Glaciers are part of island life
There are two prominent glaciers in my backyard: Shakes Glacier and LeConte Glacier. Glaciers have formed and unformed themselves around our small island, long before island folk were chipping glacier ice for beer. We’ve taken it for granted they’ll always be here but now we know better. Within the next 15 years, experts say Shakes Glacier will recede and separate from its sources, dividing into two glaciers that’ll be difficult to access. And recent exploration with sonar discovered underwater melting rates at nearby LeConte Glacier were a hundred times greater than originally estimated. Spend time with your glaciers this year. Learn about them, go see them. Time is precious.
So what did I learn about island living in 2019?
Yes, our island holds onto traditions and beliefs, but when some things divide us, the land is capable of weaving us into a story we wrap around ourselves. Island folks band together for community runs and walks and someone forms a Facebook group to share food. Another Wrangellite starts a community fund to help with fellow islanders’ funeral costs. We coach and referee school sport teams, we start a chess club, advocate for LGBTQ, eat community moose meat dinners together and help with the Senior Center because their funding was cut. We fix up the shooting range and plow snow from the bike path. We protest against mining up the Stikine River. We give money to our radio station and donate a kitchen table to a new couple in town just starting out. We buy a burger at J&Ws for a fundraiser to support a disabled newborn returning home and we gather at the Fourth of July Queen booths to eat deep fried halibut and coleslaw. We decorate holiday trees to support the local hospice and we hold benefit golfing tournaments in the rainforest among stealthy ravens. These things we do together to form an island, Ḵaachx̱aana.áakʼw. Our island lives are 30 miles long and 14 miles at the widest, and in the shape of a snow goose with wings outstretched, flying to the Stikine River delta.
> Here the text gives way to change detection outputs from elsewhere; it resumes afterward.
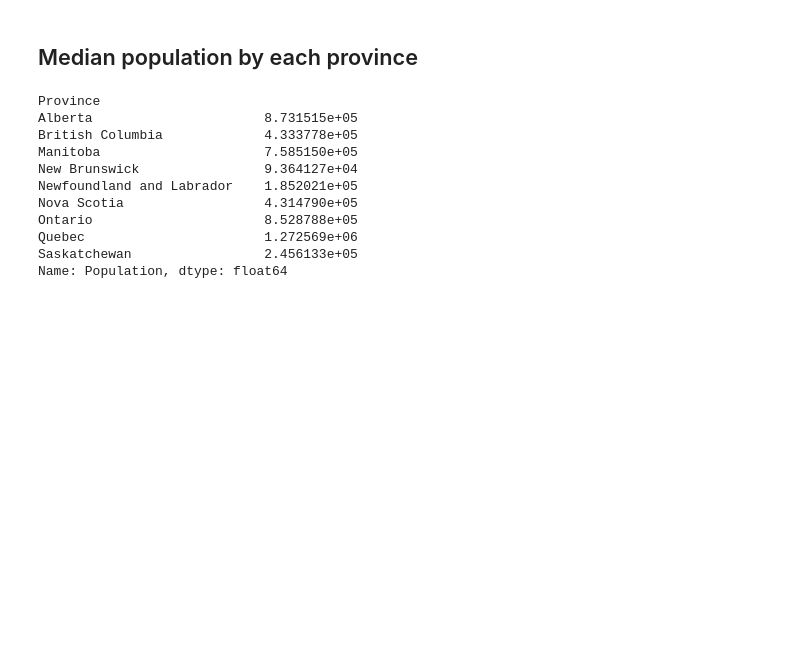
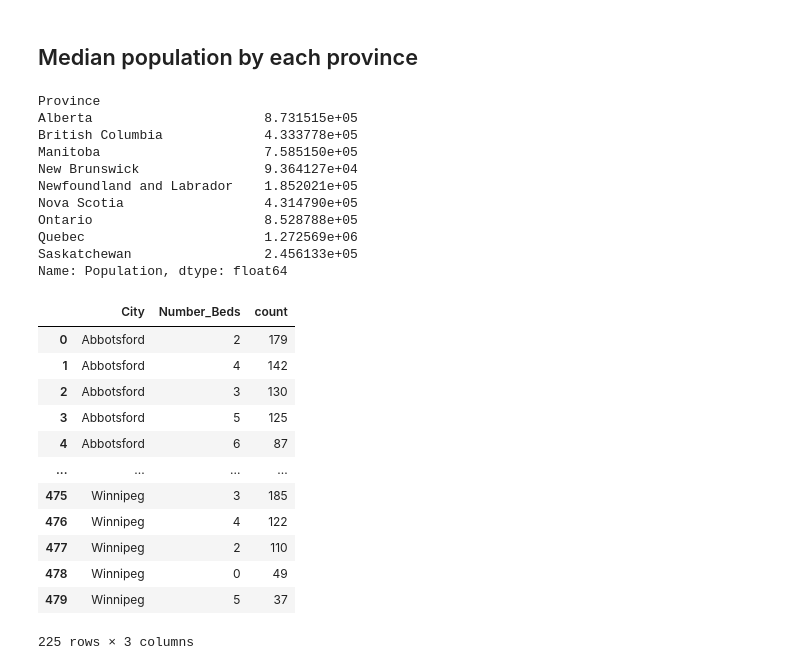
Before and after one commit to UBC-MDS/DSCI-532_2024_5_Estate_Track, a Jupyter notebook: notebooks/EDA.ipynb, the cells around one changed output. Drawn from its saved outputs; the diff is of its cells as text; code cells hidden in the pictures; blank space fills up the shorter version.

```diff
--- a/notebooks/EDA.ipynb
+++ b/notebooks/EDA.ipynb
@@ -144,0 +147,25 @@ Name: Population, dtype: float64
+# %%
+df_num = df.groupby('City')['Number_Beds'].value_counts().reset_index()
+df_num
+# Assuming df_num is your DataFrame with 'City', 'Number_Beds', and 'count' columns
+top_5_beds_per_city = df_num.groupby('City').apply(lambda x: x.nlargest(5, 'count')).reset_index(drop=True)
+
+# top_5_beds_per_city
+top_5_per_city = (df_num.sort_values(['City', 'count'], ascending=[True, False])
+                                 .groupby('City')
+                                 .head(5))
+top_5_per_city
+# %% [output]
+|  | City | Number_Beds | count |
+| 0 | Abbotsford | 2 | 179 |
+| 1 | Abbotsford | 4 | 142 |
+| 2 | Abbotsford | 3 | 130 |
+| 3 | Abbotsford | 5 | 125 |
+| 4 | Abbotsford | 6 | 87 |
+| ... | ... | ... | ... |
+| 475 | Winnipeg | 3 | 185 |
+| 476 | Winnipeg | 4 | 122 |
+| 477 | Winnipeg | 2 | 110 |
+| 478 | Winnipeg | 0 | 49 |
+| 479 | Winnipeg | 5 | 37 |
+225 rows × 3 columns
```
Also changed, not shown: parts of 3 cells of this notebook, 1 other file.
What will make us an island this year?
• Wrangell writer and artist Vivian Faith Prescott writes “Planet Alaska: Sharing our Stories” with her daughter, Vivian Mork Yéilk’.